Ford, Fiat Chrysler, Honda and Toyota have named when they are reopening North American vehicle manufacturing factories that have been closed to protect workers from the coronavirus COVID-19.
The four car giants said they would reopen early or in the middle of next month as the number of infections from coronavirus in the US soar. The US now has more confirmed cases of coronavirus than any other country in the world and more than 1,300 people have died. In New York alone, 281 people have died.
Reopening plants restores the largest source of cash as vehicle manufacturers generally receive revenue when they ship vehicles to dealerships, AP News reported

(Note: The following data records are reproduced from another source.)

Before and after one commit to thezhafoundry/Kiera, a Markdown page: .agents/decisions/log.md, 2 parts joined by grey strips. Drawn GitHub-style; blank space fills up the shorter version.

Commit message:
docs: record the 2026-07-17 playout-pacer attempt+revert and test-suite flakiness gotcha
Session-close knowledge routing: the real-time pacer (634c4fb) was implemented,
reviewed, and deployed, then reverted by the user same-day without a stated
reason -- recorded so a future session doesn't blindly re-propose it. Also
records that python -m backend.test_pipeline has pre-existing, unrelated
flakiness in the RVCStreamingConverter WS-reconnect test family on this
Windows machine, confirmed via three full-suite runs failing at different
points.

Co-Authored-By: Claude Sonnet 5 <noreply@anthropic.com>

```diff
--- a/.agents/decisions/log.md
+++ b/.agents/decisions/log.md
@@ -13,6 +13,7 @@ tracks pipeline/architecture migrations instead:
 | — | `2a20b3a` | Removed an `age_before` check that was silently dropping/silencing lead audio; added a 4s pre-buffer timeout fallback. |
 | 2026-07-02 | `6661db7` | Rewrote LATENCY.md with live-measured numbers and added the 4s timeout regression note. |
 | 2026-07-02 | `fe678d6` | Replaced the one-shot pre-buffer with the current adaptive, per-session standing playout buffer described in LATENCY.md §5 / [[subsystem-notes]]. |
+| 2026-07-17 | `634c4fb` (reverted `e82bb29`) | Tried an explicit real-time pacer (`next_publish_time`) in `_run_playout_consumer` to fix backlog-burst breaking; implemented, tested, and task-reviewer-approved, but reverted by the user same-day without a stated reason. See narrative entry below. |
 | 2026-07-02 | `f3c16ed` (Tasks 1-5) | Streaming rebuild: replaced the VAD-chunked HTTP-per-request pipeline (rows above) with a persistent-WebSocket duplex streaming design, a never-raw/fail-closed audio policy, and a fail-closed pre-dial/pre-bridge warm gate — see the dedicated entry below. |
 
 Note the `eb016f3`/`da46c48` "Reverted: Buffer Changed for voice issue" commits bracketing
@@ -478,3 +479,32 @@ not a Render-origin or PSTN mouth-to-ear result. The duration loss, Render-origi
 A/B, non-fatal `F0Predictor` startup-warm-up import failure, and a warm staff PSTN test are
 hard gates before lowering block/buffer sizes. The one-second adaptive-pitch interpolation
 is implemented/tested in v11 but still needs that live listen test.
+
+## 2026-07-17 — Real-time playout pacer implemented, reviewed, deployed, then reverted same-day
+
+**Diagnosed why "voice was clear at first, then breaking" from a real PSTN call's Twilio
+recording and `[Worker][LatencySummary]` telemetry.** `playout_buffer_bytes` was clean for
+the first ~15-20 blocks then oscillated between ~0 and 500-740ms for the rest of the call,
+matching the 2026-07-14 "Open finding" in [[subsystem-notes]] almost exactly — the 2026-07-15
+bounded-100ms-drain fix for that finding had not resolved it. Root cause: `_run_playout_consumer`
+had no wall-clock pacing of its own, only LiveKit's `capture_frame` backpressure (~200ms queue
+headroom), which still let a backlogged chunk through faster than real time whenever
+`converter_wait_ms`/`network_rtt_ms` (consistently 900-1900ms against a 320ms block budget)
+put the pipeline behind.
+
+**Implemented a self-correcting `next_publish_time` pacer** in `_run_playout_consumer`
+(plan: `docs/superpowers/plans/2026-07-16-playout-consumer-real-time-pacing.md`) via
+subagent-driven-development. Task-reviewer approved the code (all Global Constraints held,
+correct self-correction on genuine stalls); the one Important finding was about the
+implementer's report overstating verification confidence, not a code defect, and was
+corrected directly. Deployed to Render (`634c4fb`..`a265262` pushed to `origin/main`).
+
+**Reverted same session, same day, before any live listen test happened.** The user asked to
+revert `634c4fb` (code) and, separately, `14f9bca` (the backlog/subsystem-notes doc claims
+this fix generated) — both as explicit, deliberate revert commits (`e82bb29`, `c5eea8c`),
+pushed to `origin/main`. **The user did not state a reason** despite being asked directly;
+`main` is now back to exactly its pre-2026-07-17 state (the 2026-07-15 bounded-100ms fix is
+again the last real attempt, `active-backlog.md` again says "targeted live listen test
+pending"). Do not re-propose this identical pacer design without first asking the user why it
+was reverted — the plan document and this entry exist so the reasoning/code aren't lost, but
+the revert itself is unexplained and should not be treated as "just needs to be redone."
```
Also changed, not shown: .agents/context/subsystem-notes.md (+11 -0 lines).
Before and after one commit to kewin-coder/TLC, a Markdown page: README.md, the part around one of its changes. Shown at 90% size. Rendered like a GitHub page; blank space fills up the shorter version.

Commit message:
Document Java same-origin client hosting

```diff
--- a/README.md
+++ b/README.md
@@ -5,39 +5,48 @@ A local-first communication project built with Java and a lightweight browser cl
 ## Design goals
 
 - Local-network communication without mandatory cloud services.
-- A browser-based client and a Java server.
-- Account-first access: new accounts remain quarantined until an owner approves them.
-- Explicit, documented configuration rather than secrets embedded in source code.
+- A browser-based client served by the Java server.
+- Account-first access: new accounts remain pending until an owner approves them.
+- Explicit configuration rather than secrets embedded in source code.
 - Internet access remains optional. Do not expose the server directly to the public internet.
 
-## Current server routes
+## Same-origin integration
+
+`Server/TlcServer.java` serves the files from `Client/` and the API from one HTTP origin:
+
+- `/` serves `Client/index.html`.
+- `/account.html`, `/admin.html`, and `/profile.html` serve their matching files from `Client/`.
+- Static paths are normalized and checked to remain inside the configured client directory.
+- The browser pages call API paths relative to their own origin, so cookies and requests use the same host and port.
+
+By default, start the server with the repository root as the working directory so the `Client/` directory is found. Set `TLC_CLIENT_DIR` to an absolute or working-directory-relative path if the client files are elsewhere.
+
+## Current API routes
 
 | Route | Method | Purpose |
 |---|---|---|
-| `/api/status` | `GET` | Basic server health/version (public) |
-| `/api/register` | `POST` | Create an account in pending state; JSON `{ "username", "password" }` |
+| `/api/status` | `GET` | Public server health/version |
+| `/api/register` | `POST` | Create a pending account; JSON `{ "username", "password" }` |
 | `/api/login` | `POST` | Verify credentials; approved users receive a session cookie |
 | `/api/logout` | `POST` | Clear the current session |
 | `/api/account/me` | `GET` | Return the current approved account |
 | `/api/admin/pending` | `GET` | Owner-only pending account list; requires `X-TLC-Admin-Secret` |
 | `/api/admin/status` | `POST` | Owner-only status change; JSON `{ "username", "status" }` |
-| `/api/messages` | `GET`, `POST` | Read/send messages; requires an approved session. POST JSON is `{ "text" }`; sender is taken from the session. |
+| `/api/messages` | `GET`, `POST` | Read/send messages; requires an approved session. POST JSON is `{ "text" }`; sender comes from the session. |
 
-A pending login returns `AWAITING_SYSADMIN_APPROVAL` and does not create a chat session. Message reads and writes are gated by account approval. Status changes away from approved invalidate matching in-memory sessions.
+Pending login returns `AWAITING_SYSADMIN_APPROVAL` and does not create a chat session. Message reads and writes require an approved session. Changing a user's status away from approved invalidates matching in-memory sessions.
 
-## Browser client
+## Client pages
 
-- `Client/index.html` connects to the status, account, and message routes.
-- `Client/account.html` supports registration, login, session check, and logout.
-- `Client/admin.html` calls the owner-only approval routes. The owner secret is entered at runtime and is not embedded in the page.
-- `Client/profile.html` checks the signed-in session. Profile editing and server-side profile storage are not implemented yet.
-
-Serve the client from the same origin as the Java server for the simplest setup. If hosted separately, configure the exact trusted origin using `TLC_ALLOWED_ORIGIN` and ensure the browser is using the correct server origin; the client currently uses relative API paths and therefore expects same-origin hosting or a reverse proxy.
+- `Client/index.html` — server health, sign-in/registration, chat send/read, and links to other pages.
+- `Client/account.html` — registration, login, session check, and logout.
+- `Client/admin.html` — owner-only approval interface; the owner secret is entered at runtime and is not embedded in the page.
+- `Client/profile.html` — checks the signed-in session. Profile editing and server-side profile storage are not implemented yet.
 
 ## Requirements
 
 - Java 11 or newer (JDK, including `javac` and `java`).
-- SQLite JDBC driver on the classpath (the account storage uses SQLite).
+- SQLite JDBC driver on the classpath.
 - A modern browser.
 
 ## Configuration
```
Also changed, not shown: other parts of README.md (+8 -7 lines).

Vehicle manufacturers, like most businesses, are trying to manage their way through the coronavirus crisis, with work more-or-less stopped.
Ford, in a media release, said it wants to reopen five North American assembly plants, beginning with its Hermosillo, Mexico factory on 6 April. Then the Dearborn, Michigan truck plant, Kentucky truck plant in Louisville, the Ohio Assembly Plant near Cleveland, and the Transit van line at the Kansas City plant would reopen on 14 April. It added the resumption of work would be safeguarded by “additional safety measures to protect returning workers”.
Honda wants to reopen US and Canadian factories on 7 April, a week later than originally planned. Toyota wants to restart North American plants on 20 April. Fiat Chrysler intends to reopen US and Canadian factories on 14 April depending on state restrictions and plant readiness. General Motors said it has not yet made a decision to reopen its plants.
In Europe, the vehicle manufacturers have all-but shutdown while the vehicle manufacturing plants in China, bar the city of Wuhan, resumed last month. Groupe PSA’s joint venture with the Dongfeng Motor Group has announced that car production has resumed at its plant in Wuhan, the initial epicentre of the coronavirus outbreak.
Toyota reopened two factories on 17 February in Changchun, Jilin province, and in Guangzhou, Guangdong province. It’s Tianjin plant reopened 24 hours later. Volkswagen’s joint ventures with SAIC Motor and FAW reopened on 17 February while General Motors began a staggered restart of its plants on 15 February. The joint ventures with Mercedes-Benz and Hyundai restarted on 8 February.
All the vehicle manufacturing plants restarted with worker shortages due to self-isolation from the coronavirus. Tesla is reportedly back to full production making 3,000 Model 3 vehicles a week at its Shanghai plant in China. A second factory is being built next to the existing plant in Shanghai.
The North American factory decisions contrast with Italy, which on Thursday expanded a nationwide lockdown to include most heavy industry. Auto plants in Italy, which leads the world in virus deaths, already had been closed voluntarily.
New auto sales are expected to fall dramatically for the month of March. Edmunds.com expects March sales to fall nearly 36% from a year earlier.